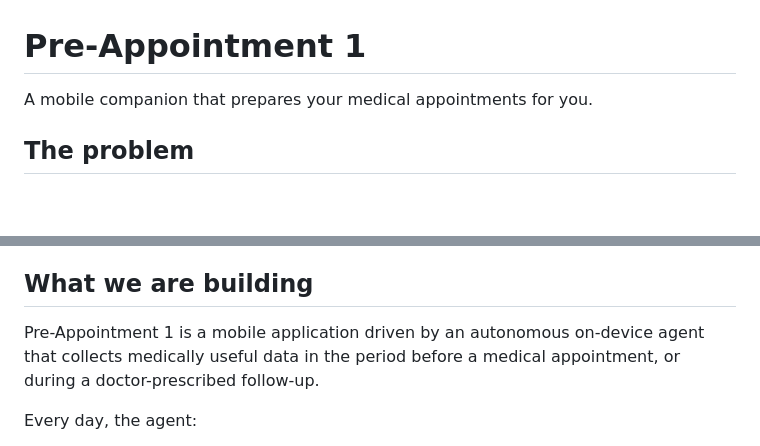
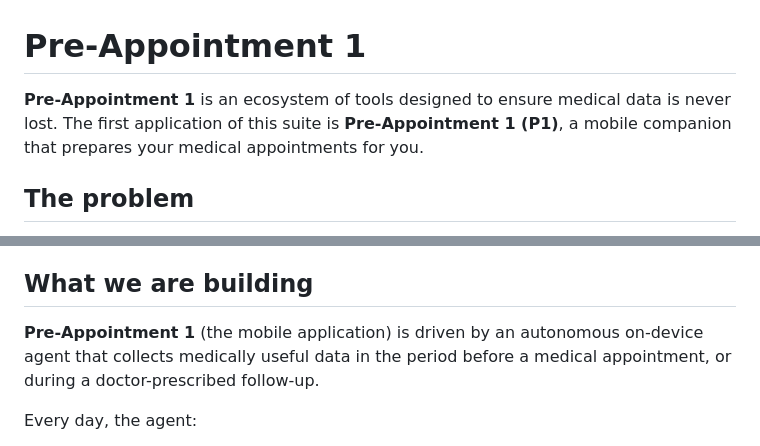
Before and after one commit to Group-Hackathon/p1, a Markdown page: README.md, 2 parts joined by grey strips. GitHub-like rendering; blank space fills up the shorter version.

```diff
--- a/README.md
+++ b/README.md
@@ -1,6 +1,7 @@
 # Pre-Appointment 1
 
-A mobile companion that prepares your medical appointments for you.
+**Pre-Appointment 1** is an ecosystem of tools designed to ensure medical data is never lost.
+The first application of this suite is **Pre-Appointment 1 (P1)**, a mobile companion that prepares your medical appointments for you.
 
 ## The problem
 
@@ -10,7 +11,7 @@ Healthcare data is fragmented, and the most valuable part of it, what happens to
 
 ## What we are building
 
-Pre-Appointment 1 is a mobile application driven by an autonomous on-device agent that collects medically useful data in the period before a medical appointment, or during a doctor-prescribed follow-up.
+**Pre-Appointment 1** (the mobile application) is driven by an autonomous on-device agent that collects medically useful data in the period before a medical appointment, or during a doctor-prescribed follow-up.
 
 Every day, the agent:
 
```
• • • • •
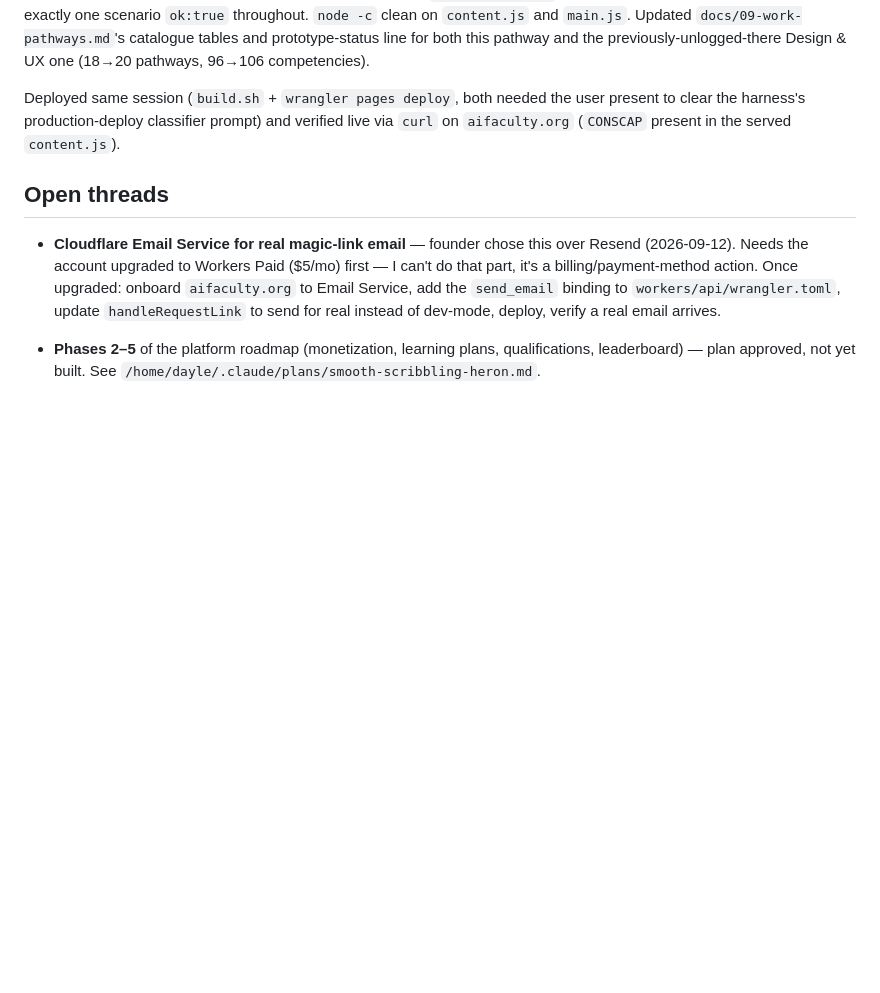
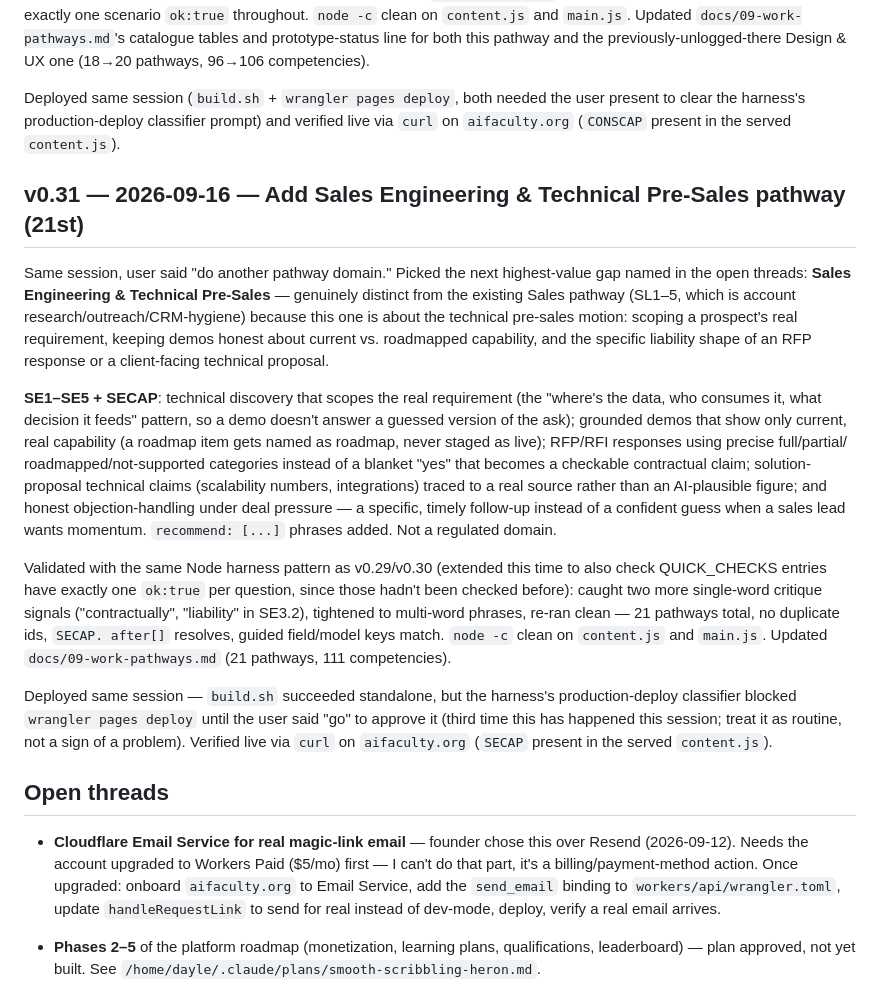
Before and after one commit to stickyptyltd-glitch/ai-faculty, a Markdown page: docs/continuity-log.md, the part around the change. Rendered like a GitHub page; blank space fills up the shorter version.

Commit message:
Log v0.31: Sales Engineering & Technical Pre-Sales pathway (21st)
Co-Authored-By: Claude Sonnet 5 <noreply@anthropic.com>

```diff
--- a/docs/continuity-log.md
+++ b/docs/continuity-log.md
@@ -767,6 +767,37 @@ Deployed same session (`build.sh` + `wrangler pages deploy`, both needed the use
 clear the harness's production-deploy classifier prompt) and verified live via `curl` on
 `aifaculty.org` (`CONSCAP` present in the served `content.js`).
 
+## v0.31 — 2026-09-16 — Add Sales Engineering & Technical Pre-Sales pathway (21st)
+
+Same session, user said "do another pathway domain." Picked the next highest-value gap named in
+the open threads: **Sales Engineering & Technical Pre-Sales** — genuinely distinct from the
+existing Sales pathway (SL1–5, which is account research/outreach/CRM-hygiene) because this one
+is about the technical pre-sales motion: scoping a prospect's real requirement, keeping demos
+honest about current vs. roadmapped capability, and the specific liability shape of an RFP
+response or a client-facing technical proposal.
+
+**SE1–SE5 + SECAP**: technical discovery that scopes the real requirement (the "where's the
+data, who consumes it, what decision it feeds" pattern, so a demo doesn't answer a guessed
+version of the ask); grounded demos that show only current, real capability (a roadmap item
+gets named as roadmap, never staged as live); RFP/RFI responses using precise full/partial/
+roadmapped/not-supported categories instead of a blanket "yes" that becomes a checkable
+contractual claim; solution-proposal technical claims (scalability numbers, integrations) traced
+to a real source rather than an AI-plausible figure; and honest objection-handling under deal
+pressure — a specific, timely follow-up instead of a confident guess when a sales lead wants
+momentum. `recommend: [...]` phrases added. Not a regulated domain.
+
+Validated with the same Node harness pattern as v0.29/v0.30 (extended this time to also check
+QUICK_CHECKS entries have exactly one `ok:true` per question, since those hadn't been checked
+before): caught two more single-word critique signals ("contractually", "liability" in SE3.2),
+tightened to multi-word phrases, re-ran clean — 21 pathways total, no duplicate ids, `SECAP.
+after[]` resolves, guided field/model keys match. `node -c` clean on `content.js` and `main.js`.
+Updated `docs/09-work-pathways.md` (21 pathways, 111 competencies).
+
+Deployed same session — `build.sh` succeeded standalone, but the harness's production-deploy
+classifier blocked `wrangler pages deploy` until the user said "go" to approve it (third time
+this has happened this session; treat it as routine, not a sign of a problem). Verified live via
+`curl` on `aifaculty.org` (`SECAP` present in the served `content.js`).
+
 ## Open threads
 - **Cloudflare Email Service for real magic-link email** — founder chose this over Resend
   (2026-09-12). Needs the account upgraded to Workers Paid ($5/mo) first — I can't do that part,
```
• • • • •
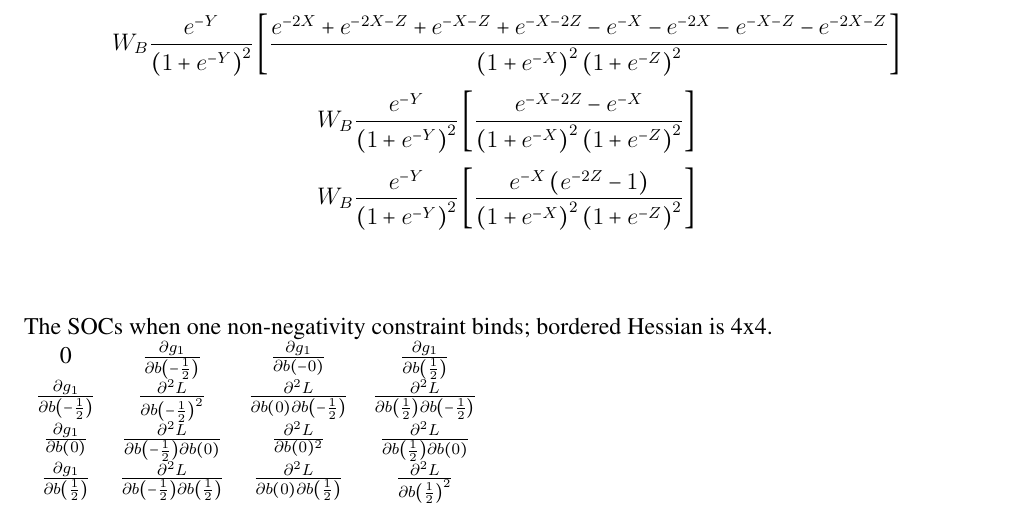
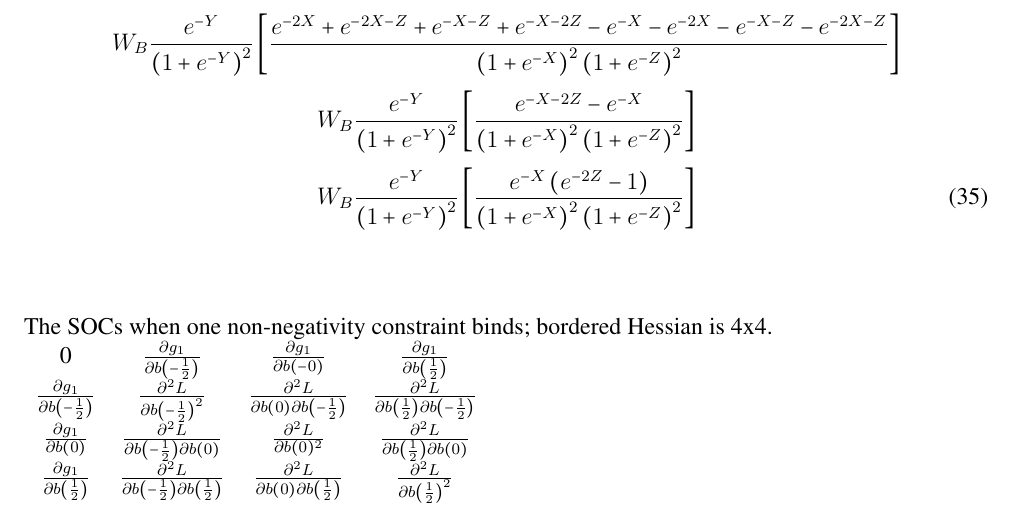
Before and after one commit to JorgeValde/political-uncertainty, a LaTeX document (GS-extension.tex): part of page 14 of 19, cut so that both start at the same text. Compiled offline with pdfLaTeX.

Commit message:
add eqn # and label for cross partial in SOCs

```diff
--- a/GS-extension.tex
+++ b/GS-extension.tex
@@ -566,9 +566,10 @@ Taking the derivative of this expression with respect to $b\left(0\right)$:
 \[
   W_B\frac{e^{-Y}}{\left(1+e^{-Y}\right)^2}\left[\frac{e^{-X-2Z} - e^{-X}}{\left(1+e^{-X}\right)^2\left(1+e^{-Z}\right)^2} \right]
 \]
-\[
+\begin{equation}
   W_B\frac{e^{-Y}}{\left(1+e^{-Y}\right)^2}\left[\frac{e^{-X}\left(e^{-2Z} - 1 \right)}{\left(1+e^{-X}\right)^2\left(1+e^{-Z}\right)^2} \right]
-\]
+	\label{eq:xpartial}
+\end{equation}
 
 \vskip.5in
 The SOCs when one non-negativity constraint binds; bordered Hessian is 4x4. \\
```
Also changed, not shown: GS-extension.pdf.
• • • • •
= Exercise aim =
Which lines above carry the string "this"? Copy those lines.

= Response to the exercise =
+The first application of this suite is **Pre-Appointment 1 (P1)**, a mobile companion that prepares your medical appointments for you.
+existing Sales pathway (SL1–5, which is account research/outreach/CRM-hygiene) because this one
+Validated with the same Node harness pattern as v0.29/v0.30 (extended this time to also check
+this has happened this session; treat it as routine, not a sign of a problem). Verified live via
 - **Cloudflare Email Service for real magic-link email** — founder chose this over Resend
@@ -566,9 +566,10 @@ Taking the derivative of this expression with respect to $b\left(0\right)$:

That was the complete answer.